*WHAT TO DO*.
Find the lines in these entries that include the word "size" and state how many there are, with no other words.

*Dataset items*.
*** Begin section ***

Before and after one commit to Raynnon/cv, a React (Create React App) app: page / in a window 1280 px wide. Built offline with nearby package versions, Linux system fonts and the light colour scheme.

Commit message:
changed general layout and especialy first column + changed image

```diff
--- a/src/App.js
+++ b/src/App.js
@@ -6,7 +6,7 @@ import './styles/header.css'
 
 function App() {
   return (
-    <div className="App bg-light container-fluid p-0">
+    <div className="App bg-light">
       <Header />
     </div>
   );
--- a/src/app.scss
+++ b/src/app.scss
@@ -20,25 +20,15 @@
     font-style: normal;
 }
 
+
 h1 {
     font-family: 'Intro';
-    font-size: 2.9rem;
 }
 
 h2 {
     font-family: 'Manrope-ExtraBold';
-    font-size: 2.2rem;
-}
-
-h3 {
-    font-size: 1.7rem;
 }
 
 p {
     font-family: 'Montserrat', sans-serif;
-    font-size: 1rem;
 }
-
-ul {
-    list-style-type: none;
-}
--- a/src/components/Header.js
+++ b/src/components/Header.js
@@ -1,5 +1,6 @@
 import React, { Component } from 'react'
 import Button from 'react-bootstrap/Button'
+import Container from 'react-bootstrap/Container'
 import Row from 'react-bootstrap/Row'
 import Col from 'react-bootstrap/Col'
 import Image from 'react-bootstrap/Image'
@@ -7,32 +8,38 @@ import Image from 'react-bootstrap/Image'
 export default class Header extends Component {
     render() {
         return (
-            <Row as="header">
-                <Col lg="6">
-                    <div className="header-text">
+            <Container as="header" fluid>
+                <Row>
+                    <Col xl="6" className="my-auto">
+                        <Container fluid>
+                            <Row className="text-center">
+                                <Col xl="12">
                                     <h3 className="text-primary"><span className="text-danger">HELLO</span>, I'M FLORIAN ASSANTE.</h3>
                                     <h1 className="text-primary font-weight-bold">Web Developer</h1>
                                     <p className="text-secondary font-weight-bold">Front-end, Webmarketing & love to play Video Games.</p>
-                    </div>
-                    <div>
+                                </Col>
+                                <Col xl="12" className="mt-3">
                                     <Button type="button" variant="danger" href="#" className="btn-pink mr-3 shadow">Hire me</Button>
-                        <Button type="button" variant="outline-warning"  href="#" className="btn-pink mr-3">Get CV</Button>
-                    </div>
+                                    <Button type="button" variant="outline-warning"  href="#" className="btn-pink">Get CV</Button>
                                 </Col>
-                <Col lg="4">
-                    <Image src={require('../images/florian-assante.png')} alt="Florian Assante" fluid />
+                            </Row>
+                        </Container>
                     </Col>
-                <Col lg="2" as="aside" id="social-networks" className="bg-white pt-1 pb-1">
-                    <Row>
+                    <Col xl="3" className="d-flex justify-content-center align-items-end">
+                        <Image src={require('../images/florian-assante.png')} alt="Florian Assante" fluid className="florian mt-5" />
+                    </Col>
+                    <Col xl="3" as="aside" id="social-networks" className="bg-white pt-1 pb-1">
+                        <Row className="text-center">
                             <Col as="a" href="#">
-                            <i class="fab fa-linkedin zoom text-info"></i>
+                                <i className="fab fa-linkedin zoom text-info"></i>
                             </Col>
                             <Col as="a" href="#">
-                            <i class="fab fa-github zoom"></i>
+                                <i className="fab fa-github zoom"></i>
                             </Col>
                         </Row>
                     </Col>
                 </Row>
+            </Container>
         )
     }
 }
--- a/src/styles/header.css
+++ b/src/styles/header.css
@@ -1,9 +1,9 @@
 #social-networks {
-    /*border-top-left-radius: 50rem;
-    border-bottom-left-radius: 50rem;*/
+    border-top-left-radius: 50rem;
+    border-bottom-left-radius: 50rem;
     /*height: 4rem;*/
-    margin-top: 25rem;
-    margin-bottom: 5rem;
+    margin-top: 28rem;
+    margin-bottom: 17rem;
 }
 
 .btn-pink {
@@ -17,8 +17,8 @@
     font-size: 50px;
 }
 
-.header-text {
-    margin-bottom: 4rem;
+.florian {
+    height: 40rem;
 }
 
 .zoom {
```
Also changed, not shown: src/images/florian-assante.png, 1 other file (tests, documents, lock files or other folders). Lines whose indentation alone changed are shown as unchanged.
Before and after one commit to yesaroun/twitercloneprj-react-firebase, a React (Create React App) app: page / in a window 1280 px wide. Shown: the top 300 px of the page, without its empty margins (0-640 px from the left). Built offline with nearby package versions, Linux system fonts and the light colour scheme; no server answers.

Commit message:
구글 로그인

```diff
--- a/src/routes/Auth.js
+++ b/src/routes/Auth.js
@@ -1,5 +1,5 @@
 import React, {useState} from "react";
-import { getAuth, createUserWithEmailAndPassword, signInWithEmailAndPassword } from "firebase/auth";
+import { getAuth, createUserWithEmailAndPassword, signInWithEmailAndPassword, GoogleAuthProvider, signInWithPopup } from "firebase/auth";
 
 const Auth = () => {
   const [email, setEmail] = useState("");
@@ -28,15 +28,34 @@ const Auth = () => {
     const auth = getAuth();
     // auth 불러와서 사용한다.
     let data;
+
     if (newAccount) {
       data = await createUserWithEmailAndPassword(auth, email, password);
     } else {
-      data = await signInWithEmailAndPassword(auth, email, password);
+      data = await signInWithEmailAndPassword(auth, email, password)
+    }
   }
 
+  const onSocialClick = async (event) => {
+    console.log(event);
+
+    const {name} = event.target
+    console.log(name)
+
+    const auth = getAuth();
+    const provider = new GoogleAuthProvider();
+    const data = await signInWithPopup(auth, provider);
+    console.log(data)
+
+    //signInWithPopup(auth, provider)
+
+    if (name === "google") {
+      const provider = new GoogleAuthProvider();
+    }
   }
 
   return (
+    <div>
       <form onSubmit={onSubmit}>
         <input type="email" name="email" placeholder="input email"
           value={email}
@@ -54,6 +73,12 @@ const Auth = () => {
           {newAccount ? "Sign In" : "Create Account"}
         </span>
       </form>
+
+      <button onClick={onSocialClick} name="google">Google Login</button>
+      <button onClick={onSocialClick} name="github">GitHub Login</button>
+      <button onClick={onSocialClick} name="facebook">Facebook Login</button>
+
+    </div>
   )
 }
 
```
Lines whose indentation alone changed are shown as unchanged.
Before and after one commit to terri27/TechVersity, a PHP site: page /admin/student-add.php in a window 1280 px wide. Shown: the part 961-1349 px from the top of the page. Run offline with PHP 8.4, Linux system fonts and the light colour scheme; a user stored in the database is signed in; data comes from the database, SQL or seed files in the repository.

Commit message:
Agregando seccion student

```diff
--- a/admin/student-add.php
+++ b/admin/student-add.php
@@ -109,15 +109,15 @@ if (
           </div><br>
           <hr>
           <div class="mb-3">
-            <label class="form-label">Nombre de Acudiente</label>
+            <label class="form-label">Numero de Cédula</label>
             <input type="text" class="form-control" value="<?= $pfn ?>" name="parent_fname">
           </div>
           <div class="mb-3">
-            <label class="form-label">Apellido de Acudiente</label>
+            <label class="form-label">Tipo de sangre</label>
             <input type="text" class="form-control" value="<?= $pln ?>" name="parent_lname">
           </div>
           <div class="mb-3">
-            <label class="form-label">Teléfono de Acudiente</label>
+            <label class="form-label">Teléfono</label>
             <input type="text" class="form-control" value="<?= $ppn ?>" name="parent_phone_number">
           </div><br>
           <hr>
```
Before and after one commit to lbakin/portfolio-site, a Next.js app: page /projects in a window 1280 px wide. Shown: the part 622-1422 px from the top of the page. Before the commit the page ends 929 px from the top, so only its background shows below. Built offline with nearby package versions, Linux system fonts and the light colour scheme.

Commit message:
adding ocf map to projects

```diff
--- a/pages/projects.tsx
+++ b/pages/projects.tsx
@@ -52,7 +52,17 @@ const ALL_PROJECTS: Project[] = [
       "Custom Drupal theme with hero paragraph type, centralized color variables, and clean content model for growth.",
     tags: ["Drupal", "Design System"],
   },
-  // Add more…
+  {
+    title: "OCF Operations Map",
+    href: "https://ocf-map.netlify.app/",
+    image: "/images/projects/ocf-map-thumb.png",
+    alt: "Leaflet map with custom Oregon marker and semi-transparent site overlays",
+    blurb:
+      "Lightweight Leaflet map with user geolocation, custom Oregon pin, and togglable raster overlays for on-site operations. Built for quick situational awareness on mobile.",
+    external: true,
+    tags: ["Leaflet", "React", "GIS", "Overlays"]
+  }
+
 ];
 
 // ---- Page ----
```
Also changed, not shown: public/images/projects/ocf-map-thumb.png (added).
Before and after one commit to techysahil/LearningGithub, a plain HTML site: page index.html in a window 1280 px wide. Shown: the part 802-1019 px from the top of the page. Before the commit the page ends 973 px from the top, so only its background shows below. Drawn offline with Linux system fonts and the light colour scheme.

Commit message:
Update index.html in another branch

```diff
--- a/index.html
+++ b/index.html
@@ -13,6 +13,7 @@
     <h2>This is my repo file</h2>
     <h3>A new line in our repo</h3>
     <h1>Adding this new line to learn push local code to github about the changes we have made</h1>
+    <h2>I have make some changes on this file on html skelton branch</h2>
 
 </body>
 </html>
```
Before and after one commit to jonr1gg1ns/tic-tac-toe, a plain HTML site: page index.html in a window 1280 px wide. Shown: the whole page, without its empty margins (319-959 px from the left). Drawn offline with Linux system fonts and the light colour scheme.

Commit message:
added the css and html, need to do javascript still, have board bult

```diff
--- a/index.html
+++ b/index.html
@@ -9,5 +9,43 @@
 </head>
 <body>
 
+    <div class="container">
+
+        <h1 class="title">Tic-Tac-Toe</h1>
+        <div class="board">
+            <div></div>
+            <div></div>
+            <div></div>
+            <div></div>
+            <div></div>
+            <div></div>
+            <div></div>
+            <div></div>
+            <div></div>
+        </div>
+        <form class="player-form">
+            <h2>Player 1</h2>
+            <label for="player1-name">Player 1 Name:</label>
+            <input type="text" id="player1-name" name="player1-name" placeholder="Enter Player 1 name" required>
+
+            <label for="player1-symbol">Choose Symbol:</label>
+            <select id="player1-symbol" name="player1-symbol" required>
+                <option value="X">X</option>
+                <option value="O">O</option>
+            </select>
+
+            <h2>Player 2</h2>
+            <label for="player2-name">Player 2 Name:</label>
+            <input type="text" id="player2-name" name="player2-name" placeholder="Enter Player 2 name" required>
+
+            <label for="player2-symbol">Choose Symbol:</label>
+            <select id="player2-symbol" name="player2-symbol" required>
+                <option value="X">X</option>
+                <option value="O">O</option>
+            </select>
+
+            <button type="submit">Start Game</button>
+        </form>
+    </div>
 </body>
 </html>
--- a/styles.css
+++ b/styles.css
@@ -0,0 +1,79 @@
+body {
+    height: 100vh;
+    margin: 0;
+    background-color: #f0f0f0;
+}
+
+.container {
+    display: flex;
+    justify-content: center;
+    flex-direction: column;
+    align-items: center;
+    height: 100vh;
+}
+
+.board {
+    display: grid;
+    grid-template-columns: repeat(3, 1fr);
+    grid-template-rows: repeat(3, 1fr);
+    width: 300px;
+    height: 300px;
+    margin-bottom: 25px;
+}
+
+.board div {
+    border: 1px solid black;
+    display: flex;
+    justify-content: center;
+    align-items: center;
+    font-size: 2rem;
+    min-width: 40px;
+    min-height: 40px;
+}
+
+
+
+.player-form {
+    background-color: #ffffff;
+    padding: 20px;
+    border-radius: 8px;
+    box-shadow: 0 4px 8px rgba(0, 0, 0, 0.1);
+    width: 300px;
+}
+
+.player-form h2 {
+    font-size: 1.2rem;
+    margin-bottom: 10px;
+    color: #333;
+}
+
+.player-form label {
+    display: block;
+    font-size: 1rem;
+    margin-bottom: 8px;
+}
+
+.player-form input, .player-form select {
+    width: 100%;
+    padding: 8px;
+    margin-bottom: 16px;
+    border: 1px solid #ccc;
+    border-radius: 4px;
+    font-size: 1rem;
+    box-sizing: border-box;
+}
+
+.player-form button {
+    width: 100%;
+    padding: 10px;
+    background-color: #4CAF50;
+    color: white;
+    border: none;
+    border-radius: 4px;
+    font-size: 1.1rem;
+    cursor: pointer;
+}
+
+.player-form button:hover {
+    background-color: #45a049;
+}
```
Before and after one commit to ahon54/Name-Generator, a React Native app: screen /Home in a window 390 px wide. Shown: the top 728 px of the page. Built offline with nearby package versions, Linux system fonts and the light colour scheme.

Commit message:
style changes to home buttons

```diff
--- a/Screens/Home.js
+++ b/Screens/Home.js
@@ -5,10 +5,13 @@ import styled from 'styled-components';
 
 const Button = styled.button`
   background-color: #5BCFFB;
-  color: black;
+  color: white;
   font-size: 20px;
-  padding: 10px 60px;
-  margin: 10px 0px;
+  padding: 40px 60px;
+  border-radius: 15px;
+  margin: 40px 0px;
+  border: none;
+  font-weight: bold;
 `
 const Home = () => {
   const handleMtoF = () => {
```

*** End section ***

*SOLVED EXERCISE*.
11